[PROBLEM DESCRIPTION]
Within the data below, count the lines that include "components" and give only the count.

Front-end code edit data
==*==

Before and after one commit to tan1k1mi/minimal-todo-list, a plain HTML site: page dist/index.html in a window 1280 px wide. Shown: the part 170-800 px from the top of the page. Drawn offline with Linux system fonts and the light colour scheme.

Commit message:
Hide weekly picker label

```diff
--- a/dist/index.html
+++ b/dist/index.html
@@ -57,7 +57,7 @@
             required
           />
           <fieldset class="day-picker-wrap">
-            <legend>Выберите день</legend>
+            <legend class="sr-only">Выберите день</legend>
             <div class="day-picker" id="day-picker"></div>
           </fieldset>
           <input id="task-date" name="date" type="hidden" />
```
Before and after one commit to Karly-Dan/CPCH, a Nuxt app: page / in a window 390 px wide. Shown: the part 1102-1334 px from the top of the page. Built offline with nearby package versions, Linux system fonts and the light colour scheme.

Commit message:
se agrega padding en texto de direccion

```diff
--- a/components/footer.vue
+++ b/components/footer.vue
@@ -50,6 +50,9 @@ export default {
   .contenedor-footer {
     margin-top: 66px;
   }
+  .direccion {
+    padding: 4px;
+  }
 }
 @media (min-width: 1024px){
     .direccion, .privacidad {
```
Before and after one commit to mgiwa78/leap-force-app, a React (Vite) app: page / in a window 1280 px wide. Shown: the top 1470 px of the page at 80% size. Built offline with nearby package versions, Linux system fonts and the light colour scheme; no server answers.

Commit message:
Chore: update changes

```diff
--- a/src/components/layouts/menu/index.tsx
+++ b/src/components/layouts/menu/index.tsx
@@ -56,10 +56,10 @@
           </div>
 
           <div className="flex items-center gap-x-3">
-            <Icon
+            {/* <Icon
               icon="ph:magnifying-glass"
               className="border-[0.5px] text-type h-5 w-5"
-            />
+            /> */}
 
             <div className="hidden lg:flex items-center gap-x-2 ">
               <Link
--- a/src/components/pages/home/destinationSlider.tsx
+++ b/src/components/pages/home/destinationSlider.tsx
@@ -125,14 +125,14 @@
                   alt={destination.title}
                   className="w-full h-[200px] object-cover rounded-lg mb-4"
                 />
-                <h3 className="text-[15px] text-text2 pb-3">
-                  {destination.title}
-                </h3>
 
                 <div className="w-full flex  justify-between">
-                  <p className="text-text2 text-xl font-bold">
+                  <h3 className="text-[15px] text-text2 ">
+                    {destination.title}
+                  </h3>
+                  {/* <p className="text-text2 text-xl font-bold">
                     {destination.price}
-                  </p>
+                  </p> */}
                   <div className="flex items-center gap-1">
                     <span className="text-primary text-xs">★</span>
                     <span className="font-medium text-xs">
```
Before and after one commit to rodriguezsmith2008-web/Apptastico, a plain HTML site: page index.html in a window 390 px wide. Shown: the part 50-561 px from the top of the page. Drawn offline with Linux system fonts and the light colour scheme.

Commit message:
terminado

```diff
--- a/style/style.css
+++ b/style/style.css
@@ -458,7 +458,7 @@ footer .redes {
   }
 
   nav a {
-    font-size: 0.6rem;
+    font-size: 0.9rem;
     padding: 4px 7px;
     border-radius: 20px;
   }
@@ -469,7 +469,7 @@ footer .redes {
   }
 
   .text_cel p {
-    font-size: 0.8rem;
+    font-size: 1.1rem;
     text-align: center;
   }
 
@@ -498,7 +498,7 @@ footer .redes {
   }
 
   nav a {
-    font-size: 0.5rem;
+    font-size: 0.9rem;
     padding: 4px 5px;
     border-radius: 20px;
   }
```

==*==

[SOLUTION TO THIS TASK]
6